Stephen King’s “The Gunslinger” has similar origins. The stories were first published in the Magazine of Fantasy and Science Fiction in the late ’70s and early ’80s. These entries were collected into a book of the same title. King swaps guns for swords, but otherwise his Roland of Gilead is as classic an S&S hero as you would like. Subsequent books expanded the scope (and page count), but the heart of the Dark Tower can be found in those original tales, still bound in the yellowing pages of the magazine.
Silvia: It’s no surprise that King reconfigured S&S into a Western. This subgenre, which begins with writers such as Robert E. Howard and his Conan adventures, had already begun morphing by 1970 when Fritz Leiber’s Fafhrd and the Gray Mouser stories were collected in “Swords and Deviltry.” Leiber was deeply influenced by authors who were active in the pulps in previous decades, such as H.P. Lovecraft, and if we continue this game of six degrees of separation, we arrive at C.L. Moore, who created two iconic characters: the space adventurer Northwest Smith (grandfather to Han Solo) and the warrior queen Jirel of Joiry whose stories are collected in “Black God’s Kiss” (2007).
Around the time Leiber was churning out more volumes of adventures, Tanith Lee, Karl Edward Wagner and C.J. Cherryh contributed to a mini-boom of S&S. Lee had “The Birthgrave” (1975), first in a trilogy, about an amnesiac woman with strange powers who awakens inside a volcano and goes on to roam a landscape populated with magic and violence. Wagner in turn wrote many books starring the mercenary Kane, imbuing his creation with touches of horror — these novels have been collected as “Gods in Darkness” (2002) and “The Midnight Sun” (2003). Cherryh penned the Morgaine Cycle, beginning with “Gate of Ivrel” in 1976, which follows a mysterious warrior on a mission to close down portals that allow time travel and passage between worlds.
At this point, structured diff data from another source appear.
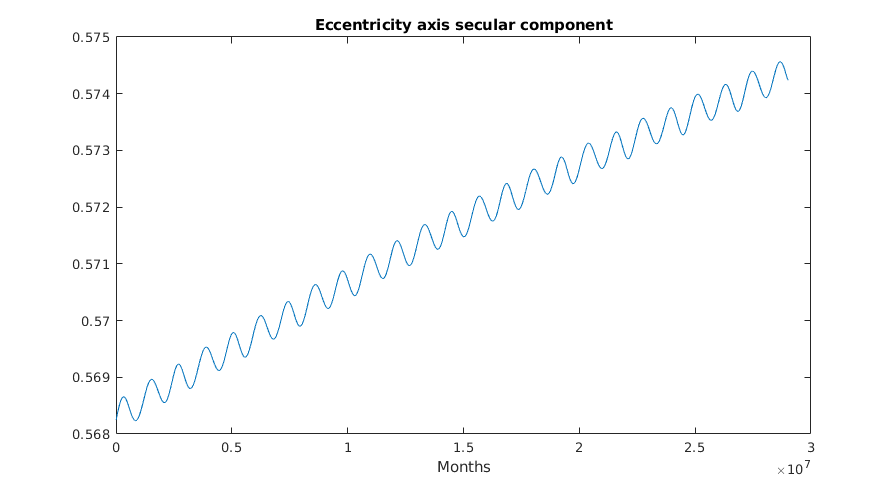
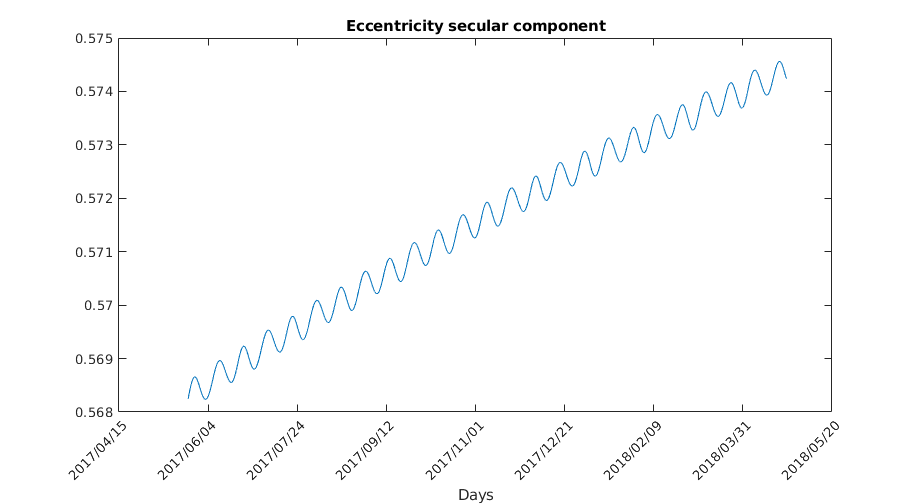
Last minute fixes

diff --git a/Assignment3.m b/Assignment3.m
@@ -110,9 +110,9 @@ OM_filt = filtfilt(b_f,a_f,kep_out_gauss(:,4));
 om_filt = filtfilt(b_f,a_f,kep_out_gauss(:,5));
 
 % Semimajor axis is a 'special guy...'
-f_c = 1e-6;
+%f_c = 1e-6;
 [b_f,a_f] = butter(2,f_c/(Fs/2));
-a_filt = filtfilt(b_f,a_f,kep_out_gauss(:,1)-a);
+a_filt = filtfilt(b_f,a_f,kep_out_gauss(2000:end,1));
 
 %% PLOTTING
 
@@ -236,27 +236,38 @@ xlabel('Frequency')
 
 % Secular Components
 figure(13)
-plot(t_out_gauss,e_filt)
-title('Eccentricity axis secular component')
-xlabel('Months')
+plot(t_plot_gauss(2000:end),a_filt)
+title('Semimajor axis secular component')
+xlabel('Days')
+ylabel('Km')
+datetick('x','20yy/mm/dd','keepticks','keeplimits')
+set(gca,'XTickLabelRotation',45)
 
 figure(14)
-plot(t_out_gauss,i_filt)
-title('Inclination secular component')
-xlabel('Months')
+plot(t_plot_gauss,e_filt)
+title('Eccentricity secular component')
+xlabel('Days')
+datetick('x','20yy/mm/dd','keepticks','keeplimits')
+set(gca,'XTickLabelRotation',45)
 
 figure(15)
-plot(t_out_gauss,OM_filt)
-title('Right ascension secular component')
-xlabel('Months')
+plot(t_plot_gauss,i_filt)
+title('Inclination secular component')
+xlabel('Days')
+datetick('x','20yy/mm/dd','keepticks','keeplimits')
+set(gca,'XTickLabelRotation',45)
 
 figure(16)
-plot(t_out_gauss,om_filt)
-title('Argument of perigee secular component')
-xlabel('Months')
+plot(t_plot_gauss,OM_filt)
+title('Right ascension secular component')
+xlabel('Days')
+datetick('x','20yy/mm/dd','keepticks','keeplimits')
+set(gca,'XTickLabelRotation',45)
 
 figure(17)
-plot(t_out_gauss,a_filt)
-title('Semimajor axis secular component')
-xlabel('Months')
-ylabel('Km')
+plot(t_plot_gauss,om_filt)
+title('Argument of perigee secular component')
+xlabel('Days')
+datetick('x','20yy/mm/dd','keepticks','keeplimits')
+set(gca,'XTickLabelRotation',45)
+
Five years later, Charles R. Saunders released his African sword-and-sorcery novel, “Imaro.” Saunders went on to influence a new generation of writers such as Milton J. Davis, who has created numerous “sword and soul” stories (sword and sorcery with an African influence). “Griots: A Sword and Soul Anthology” (2011) serves as a good example of more recent sword-and-sorcery efforts. Though Saladin Ahmed may be best known for his comic book work, “Throne of the Crescent Moon,” a Middle Eastern-inspired fantasy novel, garnered him a Locus Award in 2013. Now, should we talk about that famous white-haired warrior who swung a sword long before Geralt?
Lavie: Back in the ’60s, Michael Moorcock was publishing New Worlds Magazine, and writing S&S stories on weekends to pay the bills. The result was the stories of Elric of Melniboné, the haunted albino with the demonic sword who is destined to kill everything he loves, now undisputed classics. They were collected in “The Stealer of Souls” (1963) and “Stormbringer” (1965). When Moorcock went looking for a name for these works, Fritz Leiber came up with “Sword and Sorcery,” at last giving it a label. Also in London at the time was Samuel Delany. He tackled the genre in his own way. “Tales of Nevèrÿon” (1978) was the first of a quartet that covers slavery, gay culture and power dynamics, and radically reinterprets and questions the ideals of sword and sorcery. Even the AIDS epidemic gets woven into the story in “Flight From Nevèrÿon” (1985).
Sword and sorcery has its soul in the short-fiction magazines and, as such, has never been the most popular strand of the fantastic. But whenever it comes up it offers something fresh, individualistic — and often spectacular. How about you, dear reader: Who are the sword and sorcery protagonists that scratch your itch for devilry and adventure?